### Work order
Type the records that follow again exactly as written, but drop the pictures.

[Records contained in a dataset]
○ ○ ○

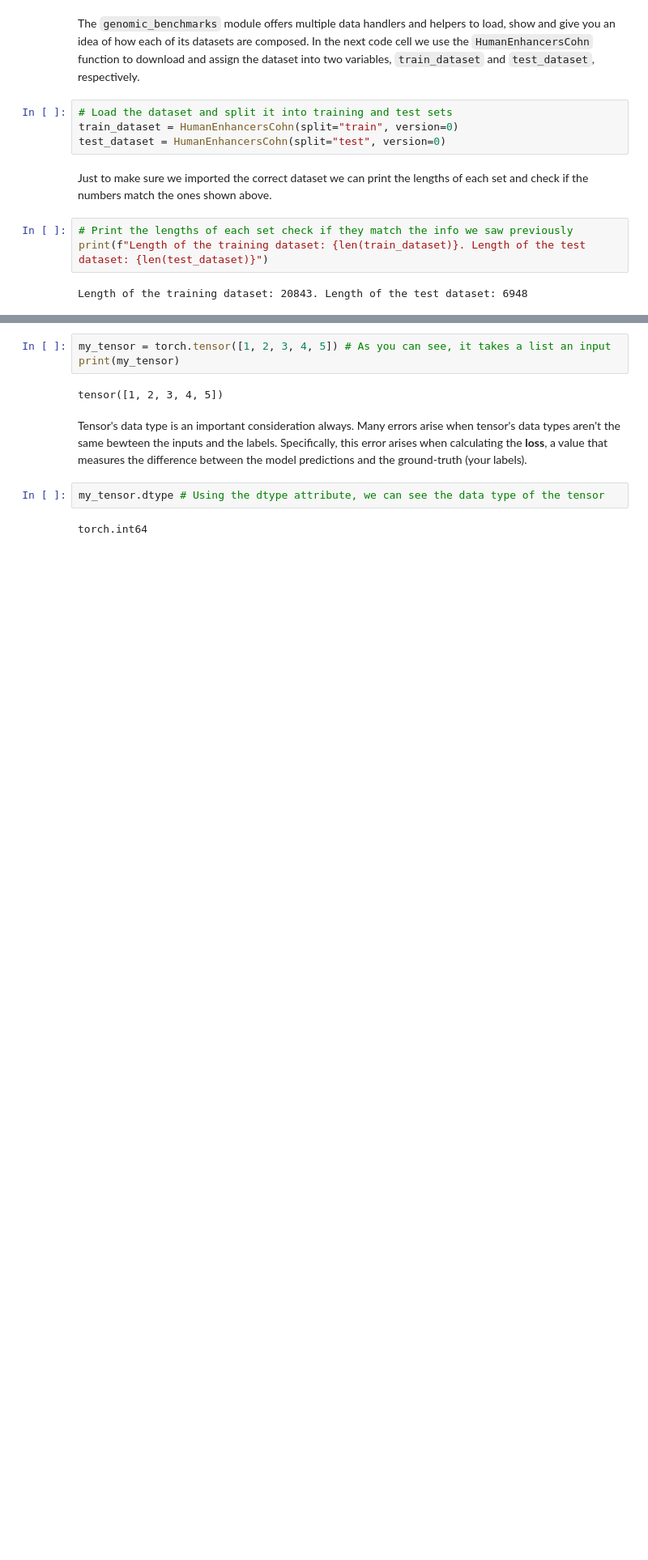
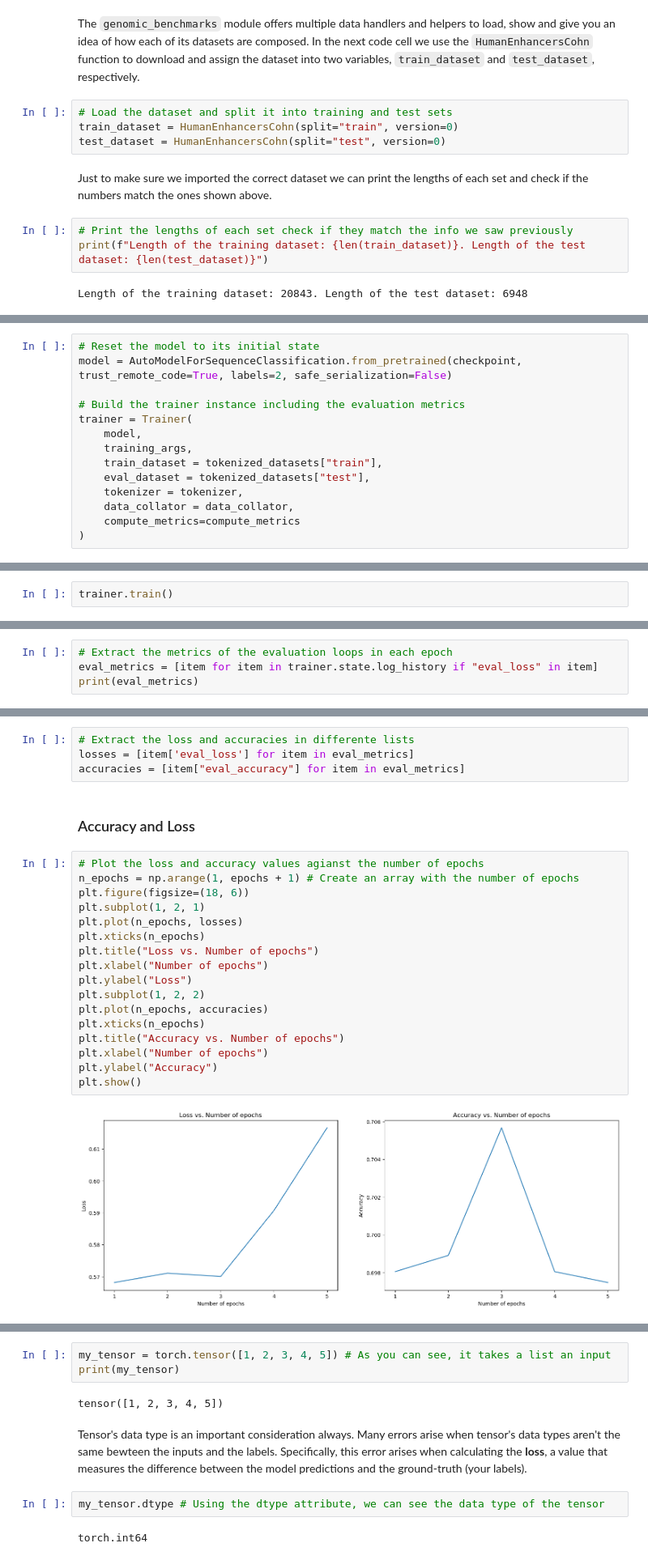
Before and after one commit to judz03/Pytorch-and-HF-for-genomic-sequence-classification, a Jupyter notebook: sequence_classification_with_deep_learning.ipynb, the cells around one changed output, grey strips where cells are left out. Shown at 81% size. Drawn from its saved outputs; the diff is of its cells as text; blank space fills up the shorter version.

```diff
--- a/sequence_classification_with_deep_learning.ipynb
+++ b/sequence_classification_with_deep_learning.ipynb
@@ -129,0 +282,14 @@ Well, you can determine this by some other studies like genome-wide chromatin im
+# %%
+# Reset the model to its initial state
+model = AutoModelForSequenceClassification.from_pretrained(checkpoint, trust_remote_code=True, labels=2, safe_serialization=False)
+
+# Build the trainer instance including the evaluation metrics
+trainer = Trainer(
+    model,
+    training_args,
+    train_dataset = tokenized_datasets["train"],
+    eval_dataset = tokenized_datasets["test"],
+    tokenizer = tokenizer,
+    data_collator = data_collator,
+    compute_metrics=compute_metrics
+)
@@ -129,0 +299,2 @@ Well, you can determine this by some other studies like genome-wide chromatin im
+# %%
+trainer.train()
@@ -129,0 +339,4 @@ Well, you can determine this by some other studies like genome-wide chromatin im
+# %%
+# Extract the metrics of the evaluation loops in each epoch
+eval_metrics = [item for item in trainer.state.log_history if "eval_loss" in item]
+print(eval_metrics)
@@ -129,0 +345,25 @@ Well, you can determine this by some other studies like genome-wide chromatin im
+# %%
+# Extract the loss and accuracies in differente lists
+losses = [item['eval_loss'] for item in eval_metrics]
+accuracies = [item["eval_accuracy"] for item in eval_metrics]
+# %% [markdown]
+### Accuracy and Loss
+# %%
+# Plot the loss and accuracy values agianst the number of epochs
+n_epochs = np.arange(1, epochs + 1) # Create an array with the number of epochs
+plt.figure(figsize=(18, 6))
+plt.subplot(1, 2, 1)
+plt.plot(n_epochs, losses)
+plt.xticks(n_epochs)
+plt.title("Loss vs. Number of epochs")
+plt.xlabel("Number of epochs")
+plt.ylabel("Loss")
+plt.subplot(1, 2, 2)
+plt.plot(n_epochs, accuracies)
+plt.xticks(n_epochs)
+plt.title("Accuracy vs. Number of epochs")
+plt.xlabel("Number of epochs")
+plt.ylabel("Accuracy")
+plt.show()
+# %% [output]
+[figure, added]
```
Also changed, not shown: parts of 63 cells of this notebook, 1 other file.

○ ○ ○

### Problem solution
Before and after one commit to judz03/Pytorch-and-HF-for-genomic-sequence-classification, a Jupyter notebook: sequence_classification_with_deep_learning.ipynb, the cells around one changed output, grey strips where cells are left out. Shown at 81% size. Drawn from its saved outputs; the diff is of its cells as text; blank space fills up the shorter version.

```diff
--- a/sequence_classification_with_deep_learning.ipynb
+++ b/sequence_classification_with_deep_learning.ipynb
@@ -129,0 +282,14 @@ Well, you can determine this by some other studies like genome-wide chromatin im
+# %%
+# Reset the model to its initial state
+model = AutoModelForSequenceClassification.from_pretrained(checkpoint, trust_remote_code=True, labels=2, safe_serialization=False)
+
+# Build the trainer instance including the evaluation metrics
+trainer = Trainer(
+    model,
+    training_args,
+    train_dataset = tokenized_datasets["train"],
+    eval_dataset = tokenized_datasets["test"],
+    tokenizer = tokenizer,
+    data_collator = data_collator,
+    compute_metrics=compute_metrics
+)
@@ -129,0 +299,2 @@ Well, you can determine this by some other studies like genome-wide chromatin im
+# %%
+trainer.train()
@@ -129,0 +339,4 @@ Well, you can determine this by some other studies like genome-wide chromatin im
+# %%
+# Extract the metrics of the evaluation loops in each epoch
+eval_metrics = [item for item in trainer.state.log_history if "eval_loss" in item]
+print(eval_metrics)
@@ -129,0 +345,25 @@ Well, you can determine this by some other studies like genome-wide chromatin im
+# %%
+# Extract the loss and accuracies in differente lists
+losses = [item['eval_loss'] for item in eval_metrics]
+accuracies = [item["eval_accuracy"] for item in eval_metrics]
+# %% [markdown]
+### Accuracy and Loss
+# %%
+# Plot the loss and accuracy values agianst the number of epochs
+n_epochs = np.arange(1, epochs + 1) # Create an array with the number of epochs
+plt.figure(figsize=(18, 6))
+plt.subplot(1, 2, 1)
+plt.plot(n_epochs, losses)
+plt.xticks(n_epochs)
+plt.title("Loss vs. Number of epochs")
+plt.xlabel("Number of epochs")
+plt.ylabel("Loss")
+plt.subplot(1, 2, 2)
+plt.plot(n_epochs, accuracies)
+plt.xticks(n_epochs)
+plt.title("Accuracy vs. Number of epochs")
+plt.xlabel("Number of epochs")
+plt.ylabel("Accuracy")
+plt.show()
+# %% [output]
+[figure, added]
```
Also changed, not shown: parts of 63 cells of this notebook, 1 other file.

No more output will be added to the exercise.